Dr. Davies on the Use of Carfilzomib in Multiple Myeloma

Partner | Cancer Centers | <b>Perlmutter Cancer Center at NYU Langone</b>

Faith E. Davies, MD, discusses the dosing of carfilzomib in the treatment of patients with multiple myeloma.

Faith E. Davies, MD, a professor in the Department of Medicine and director of the Clinical Myeloma Program, NYU Langone Health’s Perlmutter Cancer Center, discusses the dosing of carfilzomib (Kyprolis) in the treatment of patients with multiple myeloma.

Carfilzomib is an effective proteasome inhibitor, but one of the issues faced with the agent is that several of the phase III trials investigating its use evaluated different dosing, explains Davies. The original studies examined twice-weekly dosing at 27 mg/m2, while other studies have evaluated a 36 mg, a 56 mg, and, more recently, a 70 mg/m2 dose.

The ARROW study compared once-weekly dosing of carfilzomib at 70 mg/m2 to twice-weekly dosing at 27 mg/m2 and showed that patients on the once-weekly dosing with the higher dose experienced a better progression-free survival, response rate, and tolerability.

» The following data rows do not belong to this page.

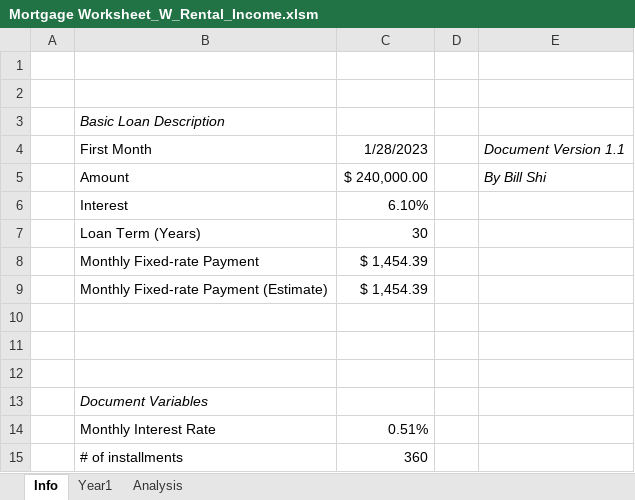
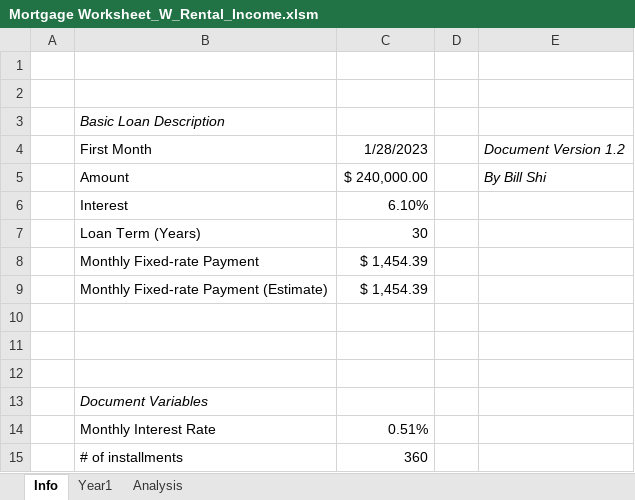
Before and after one commit to jhshi31/loan_vba_repo, an Excel workbook: Mortgage Worksheet_W_Rental_Income.xlsm, sheet Info, drawn as a sheet; values as stored, in another font and other column widths than the file's, no borders; the diff names each change by its address in the sheet, - before the commit and + after, or states it on an @@ line.

```diff
--- a/Mortgage Worksheet_W_Rental_Income.xlsm (sheet Info)
+++ b/Mortgage Worksheet_W_Rental_Income.xlsm (sheet Info)
-E4: Document Version 1.1
+E4: Document Version 1.2
```
Also changed, not shown: sheet Analysis, formulas that keep their value, Loan Worksheet.xlsm, Mortgage Worksheet.xlsm.
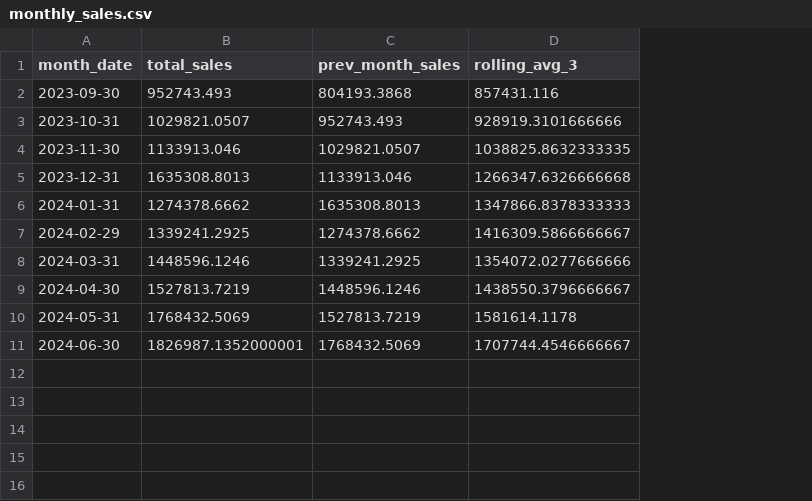
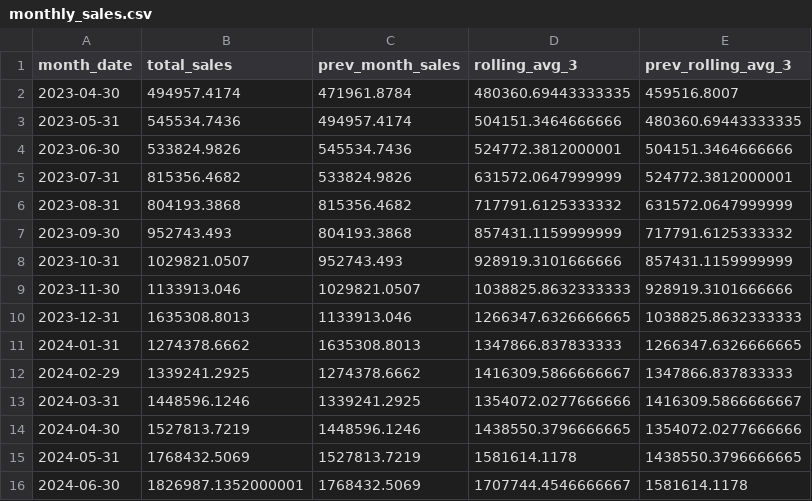
Before and after one commit to donchi/portfolio, a CSV file: Sales Forecast- Machine Learning/monthly_sales.csv, drawn as a sheet; addresses are those after the commit; the diff names each change by its address in the sheet, - before the commit and + after, or states it on an @@ line.

```diff
--- a/Sales Forecast- Machine Learning/monthly_sales.csv
+++ b/Sales Forecast- Machine Learning/monthly_sales.csv
+column E (prev_rolling_avg_3), rows 7-16: 717791.6125333332 | 857431.1159999999 | 928919.3101666666 | 1038825.8632333333 | 1266347.6326666665 | 1347866.837833333 | 1416309.5866666667 | 1354072.0277666666 | 1438550.3796666665 | 1581614.1178
+row 2: 2023-04-30 | 494957.4174 | 471961.8784 | 480360.69443333335 | 459516.8007
+row 3: 2023-05-31 | 545534.7436 | 494957.4174 | 504151.3464666666 | 480360.69443333335
+row 4: 2023-06-30 | 533824.9826 | 545534.7436 | 524772.3812000001 | 504151.3464666666
+row 5: 2023-07-31 | 815356.4682 | 533824.9826 | 631572.0647999999 | 524772.3812000001
+row 6: 2023-08-31 | 804193.3868 | 815356.4682 | 717791.6125333332 | 631572.0647999999
-D7 (rolling_avg_3): 857431.116
+D7 (rolling_avg_3): 857431.1159999999
-D9 (rolling_avg_3): 1038825.8632333335
+D9 (rolling_avg_3): 1038825.8632333333
-D10 (rolling_avg_3): 1266347.6326666668
+D10 (rolling_avg_3): 1266347.6326666665
-D11 (rolling_avg_3): 1347866.8378333333
+D11 (rolling_avg_3): 1347866.837833333
-D14 (rolling_avg_3): 1438550.3796666667
+D14 (rolling_avg_3): 1438550.3796666665
```
Also changed, not shown: 2 other files.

These data suggest that using once-weekly dosing, which is more convenient for patients, is also more tolerable, explains Davies.

Carfilzomib has a specific safety profile. Unlike bortezomib, there is not an issue with peripheral neuropathy. However, care needs to be taken when measuring blood pressure, says Davies. There is also potential for shortness of breath with the agent; if that is going to be an issue, it tends to present following the first dose of treatment, according to Davies.

The question of whether the ARROW study data can be taken forward to some combinations remains open, adds Davies. Many of the combination studies have been using twice-weekly dosing of carfilzomib. It may be appropriate to move forward with the once-weekly dosing of the drug, according to Davies, but there are no clinical data to support that approach.